- Of course, all these figures were entered already on our end when we planned this campaign. And, they were entered a second time on the publisher’s side. So, why are we entering it again into our company’s 1960’s era accounting system? Because it doesn’t interface with anything external to its being. It is easier to keep what works, right?

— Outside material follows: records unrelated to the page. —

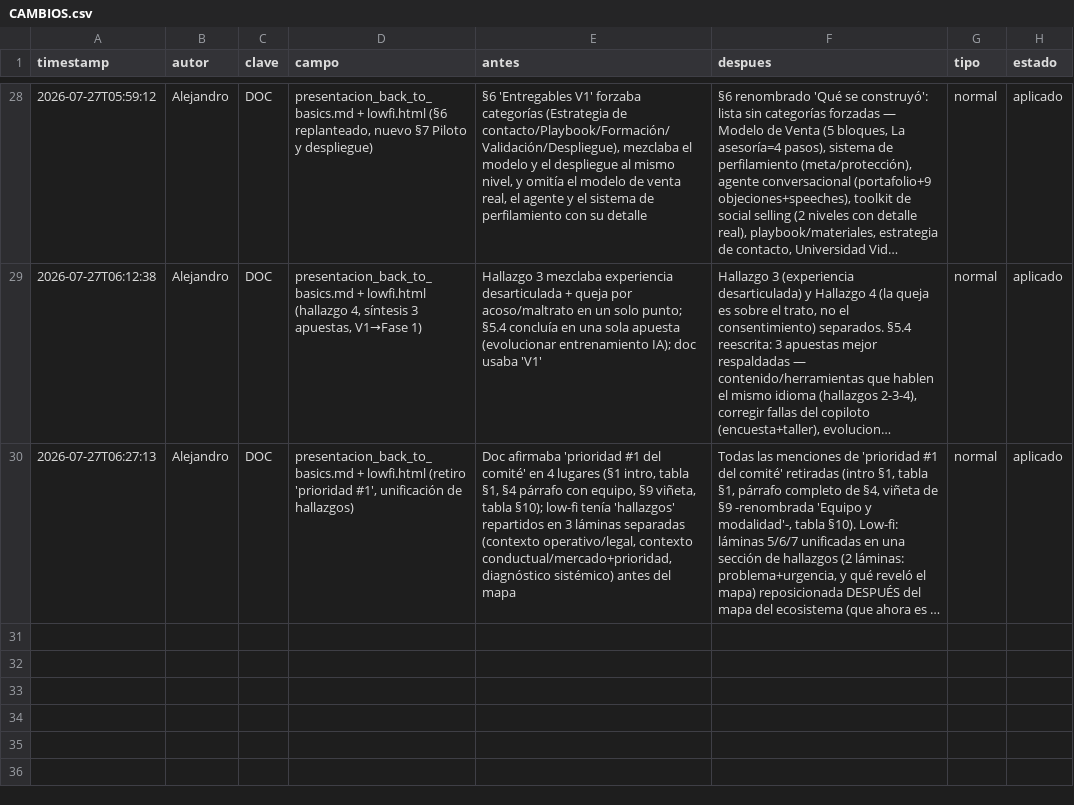
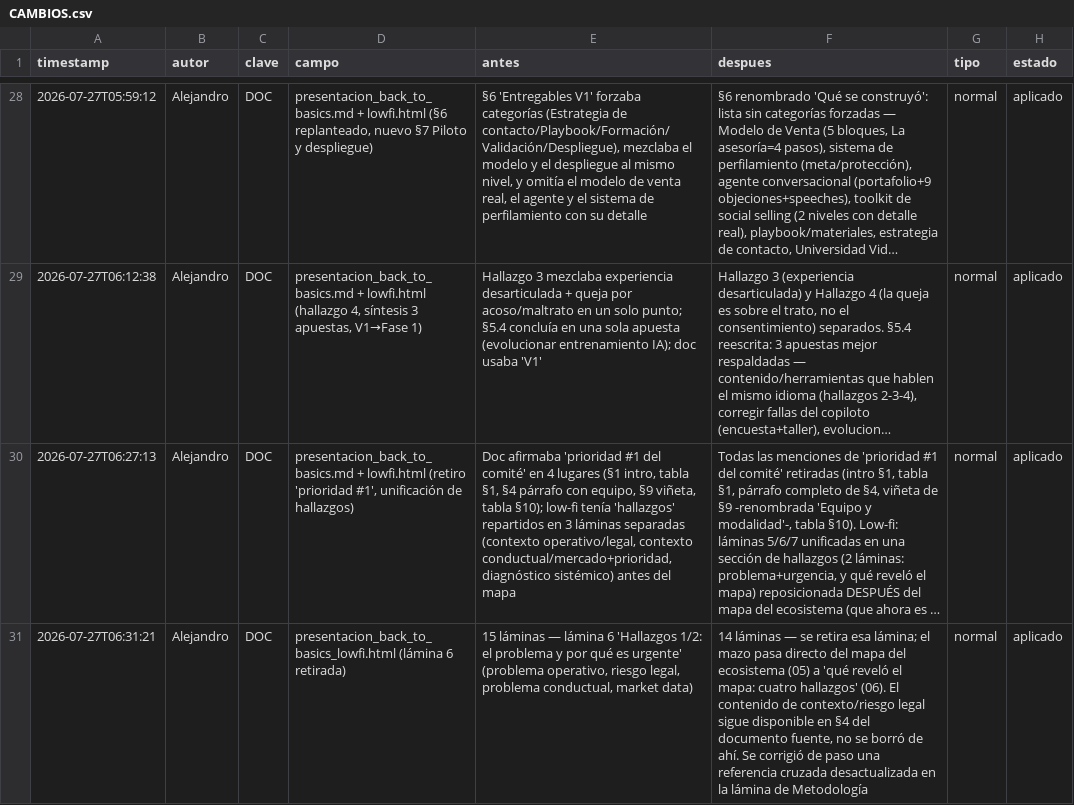
Before and after one commit to Rumipyramid/Machine_Learning, a CSV file: reportes/historial/CAMBIOS.csv, drawn as a sheet; only a part is shown, gaps mark what is left out; long unchanged cells end in …; the diff names each change by its address in the sheet, - before the commit and + after, or states it on an @@ line.

```diff
--- a/reportes/historial/CAMBIOS.csv
+++ b/reportes/historial/CAMBIOS.csv
+row 31: 2026-07-27T06:31:21 | Alejandro | DOC | presentacion_back_to_basics_lowfi.html (lámina 6 retirada) | 15 láminas — lámina 6 'Hallazgos 1/2: el problema y por qué es urgente' (problema operativo, riesgo legal, problema conductual, market data) | 14 láminas — se retira esa lámina; el mazo pasa directo del mapa del ecosistema (05) a 'qué reveló el mapa: cuatro hallazgos' (06). El contenido de contexto/riesgo legal sigue disponible en §4 del documento fuente, no se borró de ahí. Se corrigió de paso una referencia cruzada desactualizada en la lámina de Metodología | normal | aplicado
```
Also changed, not shown: 2 other files.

Why, oh why, would we pay a consulting company to design a better IT based accounting solution when we can pay entry level college graduates $15/hour to duplicate the data entry labor?
- It’s a lot cheaper to pay the cheap college graduate labor.
- This takes up the rest of my morning.
- I eat lunch for free.
- An ad rep from a publisher, such as DisplayAdsMiddlemanBroker.com, pays for our lunch for the right to talk to us for 1 hour.
- Sometimes these reps make outlandish claims, such as, “Our proprietary technology called ‘Instant Page View’ can guarantee 100% page views.”
- “Gosh,” I say, “this looks an awful lot like a pop-up window.”
- “No, this is our ‘Instant Page View’ technology.”
- “Oh, how silly of me. Do go on!”
- This experiment is too painful to continue. Needless to say, the rest of my day does not improve.
UPDATE: This ranked strongly for a while on Google search results for “day in the life of a media buyer”. As such, the following is a special message for recent graduates or soon-to-be college graduates:
Make sure you know what you’re getting into! During the interview process, ask what duties you’ll be doing at your job. Quiz current employees on their day-to-day responsibilities. Ask the other employees, “How well did the job description match your actual duties?” And if worst comes to worst, they’re always hiring taxi drivers in San Francisco.